Work instructions: Below are records; count the lines in them that hold "presentation" and give only the count.

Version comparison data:
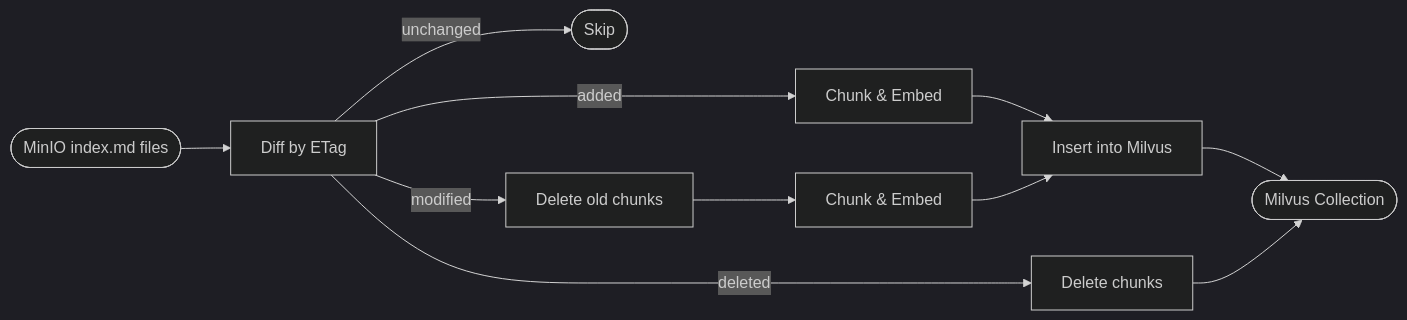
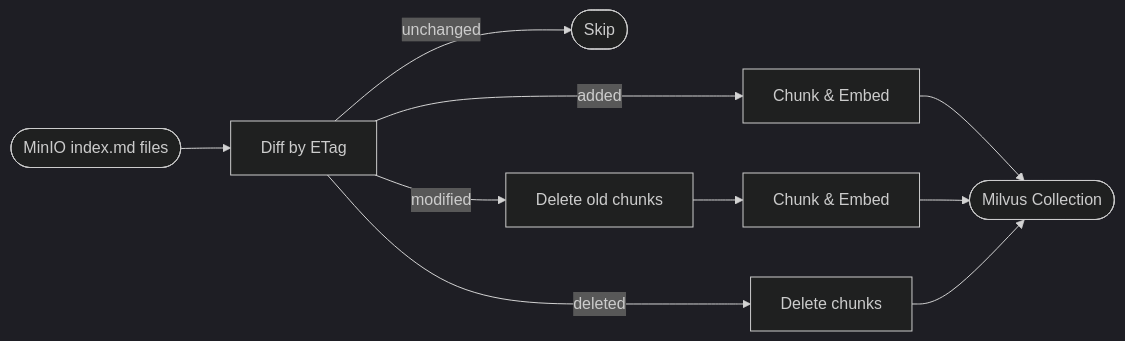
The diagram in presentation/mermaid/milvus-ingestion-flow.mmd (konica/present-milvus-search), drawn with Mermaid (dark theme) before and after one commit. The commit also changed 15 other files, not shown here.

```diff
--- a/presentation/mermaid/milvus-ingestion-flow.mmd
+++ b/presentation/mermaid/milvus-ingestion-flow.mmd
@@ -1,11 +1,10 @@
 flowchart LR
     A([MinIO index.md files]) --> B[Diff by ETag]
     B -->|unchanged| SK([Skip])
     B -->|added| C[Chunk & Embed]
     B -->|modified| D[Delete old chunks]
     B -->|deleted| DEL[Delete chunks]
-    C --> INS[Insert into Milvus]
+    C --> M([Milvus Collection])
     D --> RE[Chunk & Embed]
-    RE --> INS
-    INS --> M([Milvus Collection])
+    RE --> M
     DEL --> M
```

Task response: 3